“Even when we did an assessment of all the materials in the building, nobody knew what was there because it was behind a wall,” he explained. “So when the bulldozers took it down, we found another entranceway and one of them said ‘Stop, look, it’s gold!’”
It turns out that discovery was a pair of gold pocket door handles that dated back to around 1910.
Dozens of artefacts uncovered by the developer will go into actual homes for the Maclean House development. Designed by Canadian architect John Lyle and built in 1910 for journalist and founder of Maclean’s Magazine, John Maclean, the property was designated a heritage building in 2010.
Due to its heritage status, attempts to redevelop the site took place over a five-year period and included multiple developers, demolition permits and a 60-day stop work order issued by the province.
Now construction has finally begun on the six units that will make up 7 Austin Ter. Garnet said it’s been an experience to say the least.
“This is the first time we’ve taken on a project where we had to retain some of the structure, and it’s difficult because these things are over 100 years old,” he said.
Garnet points out the sheer quality of the materials used, such as marble and bronze.
“When you look at the materials we use now and the materials they used in 1910, the adage ‘They don’t build them like they used to’ really is true,” he said.
To show off their project Renaissance and Sage Real Estate are renting the coach house of the former Casa Loma stables, located at 330 Walmer Rd., from the city for their showroom.
The stables have a storied past. The City of Toronto website documents how a secret laboratory in the stables played a pivotal role in the development of sound navigation ranging, or SONAR, during the Second World War.
“You’re probably standing close to the same spot the British developed the sonar submarine system that helped in Europe,” said Sage Real Estate broker Phyllis Keller.
The former Maclean House will have three townhomes with a façade built in the Georgian Revival style while the two semi-detached and single-family detached townhomes will be built in the Arts and Craft style, which was the predominant style for the neighbourhood in the 1900s. All are priced at more than $2 million.
The Maclean House was almost demolished when a previous developer applied for a demolition permit and started ripping out the window frames and part of the main entrance.
Garnet is glad it never came to that.

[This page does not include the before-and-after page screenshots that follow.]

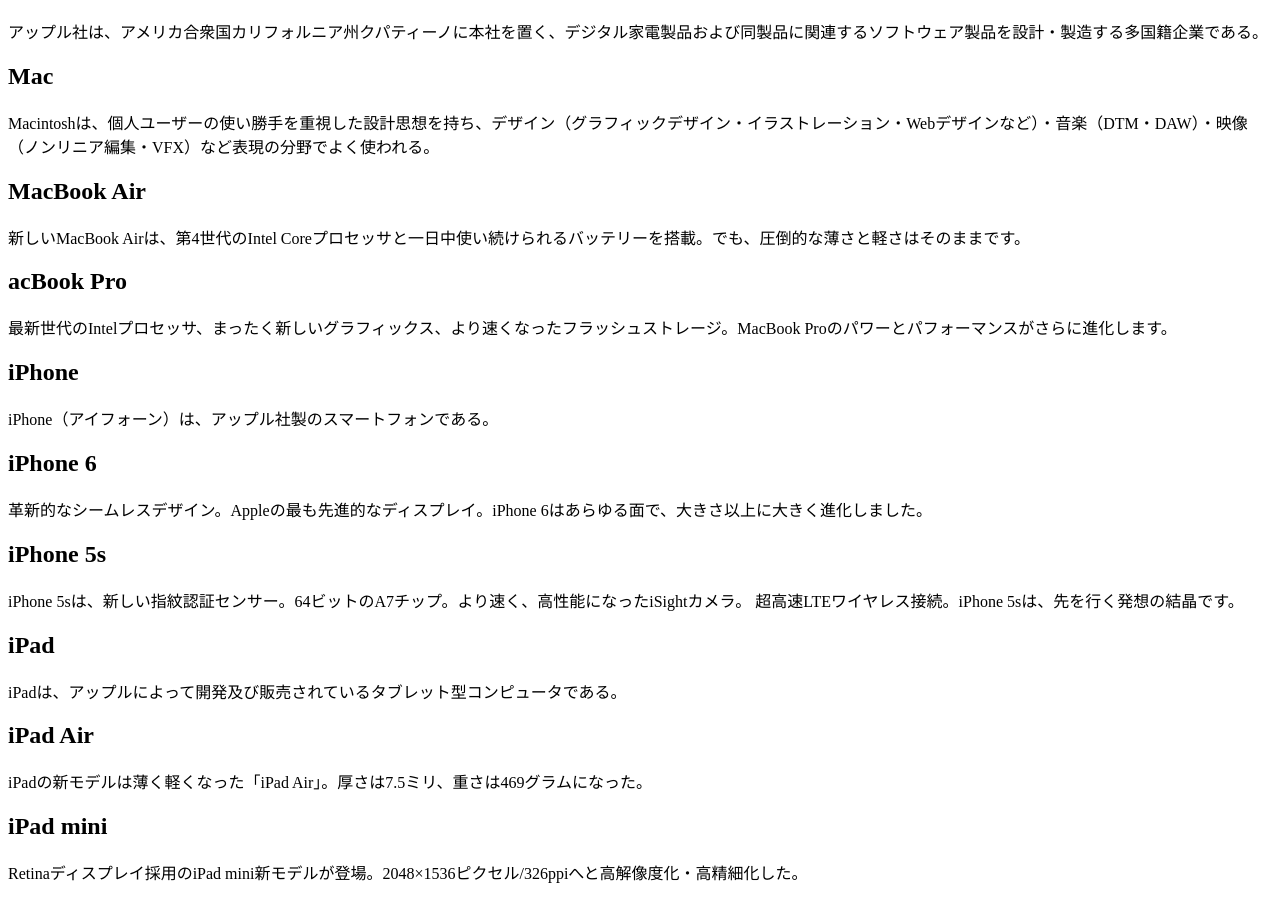
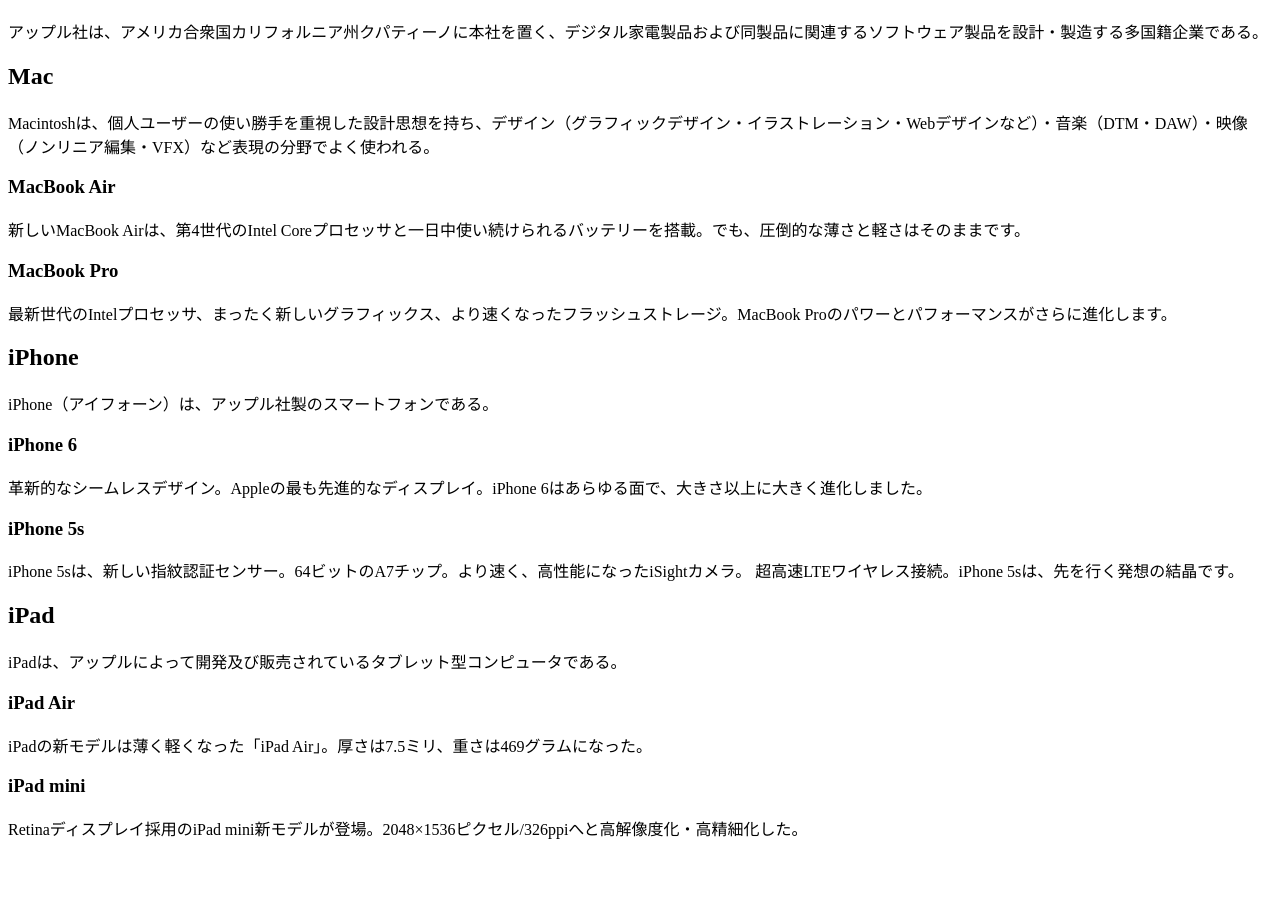
Before and after one commit to junyako/junyako.github.io, a plain HTML site: page apple.html in a window 1280 px wide. Shown: the part 61-961 px from the top of the page. After the commit the page ends 917 px from the top, so only its background shows below. Drawn offline with Linux system fonts and the light colour scheme.

Commit message:
diff apple

```diff
--- a/apple.html
+++ b/apple.html
@@ -13,12 +13,12 @@
     <p>Macintoshは、個人ユーザーの使い勝手を重視した設計思想を持ち、デザイン（グラフィックデザイン・イラストレーション・Webデザインなど）・音楽（DTM・DAW）・映像（ノンリニア編集・VFX）など表現の分野でよく使われる。</p>
 
 
-    <h2>MacBook Air</h2>
+    <h3>MacBook Air</h3>
     <p>新しいMacBook Airは、第4世代のIntel Coreプロセッサと一日中使い続けられるバッテリーを搭載。でも、圧倒的な薄さと軽さはそのままです。</p>
 
 
 
-    <h2>acBook Pro</h2>
+    <h3>MacBook Pro</h3>
     <p>最新世代のIntelプロセッサ、まったく新しいグラフィックス、より速くなったフラッシュストレージ。MacBook Proのパワーとパフォーマンスがさらに進化します。</p>
 
 
@@ -26,11 +26,11 @@
     <p>iPhone（アイフォーン）は、アップル社製のスマートフォンである。</p>
 
 
-    <h2>iPhone 6</h2>
+    <h3>iPhone 6</h3>
     <p>革新的なシームレスデザイン。Appleの最も先進的なディスプレイ。iPhone 6はあらゆる面で、大きさ以上に大きく進化しました。</p>
 
 
-    <h2>iPhone 5s</h2>
+    <h3>iPhone 5s</h3>
     <p>iPhone 5sは、新しい指紋認証センサー。64ビットのA7チップ。より速く、高性能になったiSightカメラ。 超高速LTEワイヤレス接続。iPhone 5sは、先を行く発想の結晶です。</p>
 
 
@@ -38,11 +38,11 @@
     <h2>iPad</h2>
     <p>iPadは、アップルによって開発及び販売されているタブレット型コンピュータである。</p>
 
-    <h2>iPad Air</h2>
+    <h3>iPad Air</h3>
     <p>iPadの新モデルは薄く軽くなった「iPad Air」。厚さは7.5ミリ、重さは469グラムになった。</p>
 
 
-    <h2>iPad mini</h2>
+    <h3>iPad mini</h3>
     <p>Retinaディスプレイ採用のiPad mini新モデルが登場。2048×1536ピクセル/326ppiへと高解像度化・高精細化した。</p>
 
 </body>
```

“When Renaissance found this project, we saw it as the gem that it was, not the lemon it was being touted as,” he said. “It had a scary past, but there’s a glorious future for the Maclean House.”